(Supplied entries):
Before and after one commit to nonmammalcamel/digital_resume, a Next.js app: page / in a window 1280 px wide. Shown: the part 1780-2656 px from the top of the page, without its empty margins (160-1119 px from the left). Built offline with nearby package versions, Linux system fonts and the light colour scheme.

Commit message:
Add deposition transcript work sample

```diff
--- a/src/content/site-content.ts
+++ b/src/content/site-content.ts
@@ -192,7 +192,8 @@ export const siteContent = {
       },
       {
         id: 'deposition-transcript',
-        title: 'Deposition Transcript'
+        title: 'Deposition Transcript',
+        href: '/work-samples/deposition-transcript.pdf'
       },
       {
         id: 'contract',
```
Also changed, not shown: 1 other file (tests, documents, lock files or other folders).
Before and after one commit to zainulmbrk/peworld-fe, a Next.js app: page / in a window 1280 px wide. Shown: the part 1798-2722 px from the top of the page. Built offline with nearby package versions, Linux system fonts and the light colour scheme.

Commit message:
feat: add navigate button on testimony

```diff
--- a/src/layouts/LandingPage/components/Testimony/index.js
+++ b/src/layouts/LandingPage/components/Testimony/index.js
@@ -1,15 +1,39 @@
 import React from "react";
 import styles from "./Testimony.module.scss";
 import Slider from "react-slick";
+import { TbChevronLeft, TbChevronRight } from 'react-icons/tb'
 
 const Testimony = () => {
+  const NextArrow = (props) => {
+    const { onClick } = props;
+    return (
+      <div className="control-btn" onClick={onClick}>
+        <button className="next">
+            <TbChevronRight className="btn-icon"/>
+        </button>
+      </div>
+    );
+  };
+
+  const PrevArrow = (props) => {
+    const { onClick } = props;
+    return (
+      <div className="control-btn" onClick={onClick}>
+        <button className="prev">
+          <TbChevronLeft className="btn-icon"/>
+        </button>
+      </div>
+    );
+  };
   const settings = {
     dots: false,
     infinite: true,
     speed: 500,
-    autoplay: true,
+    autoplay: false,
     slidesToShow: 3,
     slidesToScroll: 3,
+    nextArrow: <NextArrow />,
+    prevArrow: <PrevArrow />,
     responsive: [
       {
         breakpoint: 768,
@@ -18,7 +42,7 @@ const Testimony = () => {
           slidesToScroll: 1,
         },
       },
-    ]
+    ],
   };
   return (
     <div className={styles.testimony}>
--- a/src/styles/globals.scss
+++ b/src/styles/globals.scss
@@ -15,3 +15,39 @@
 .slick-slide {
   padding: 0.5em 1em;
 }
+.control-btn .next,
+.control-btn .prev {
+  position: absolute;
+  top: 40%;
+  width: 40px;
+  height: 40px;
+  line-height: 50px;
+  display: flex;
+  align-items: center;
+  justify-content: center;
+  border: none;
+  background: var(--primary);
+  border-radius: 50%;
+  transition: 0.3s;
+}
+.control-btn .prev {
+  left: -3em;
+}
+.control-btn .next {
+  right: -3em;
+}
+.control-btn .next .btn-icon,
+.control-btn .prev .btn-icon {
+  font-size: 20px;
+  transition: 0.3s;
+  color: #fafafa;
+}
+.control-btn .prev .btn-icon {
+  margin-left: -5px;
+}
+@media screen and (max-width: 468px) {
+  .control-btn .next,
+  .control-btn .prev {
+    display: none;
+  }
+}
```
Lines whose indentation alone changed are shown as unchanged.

(What is being asked): Every line in the entries above that mentions the word "button" must be shown.

(Finished exercise):
feat: add navigate button on testimony
+        <button className="next">
+        </button>
+        <button className="prev">
+        </button>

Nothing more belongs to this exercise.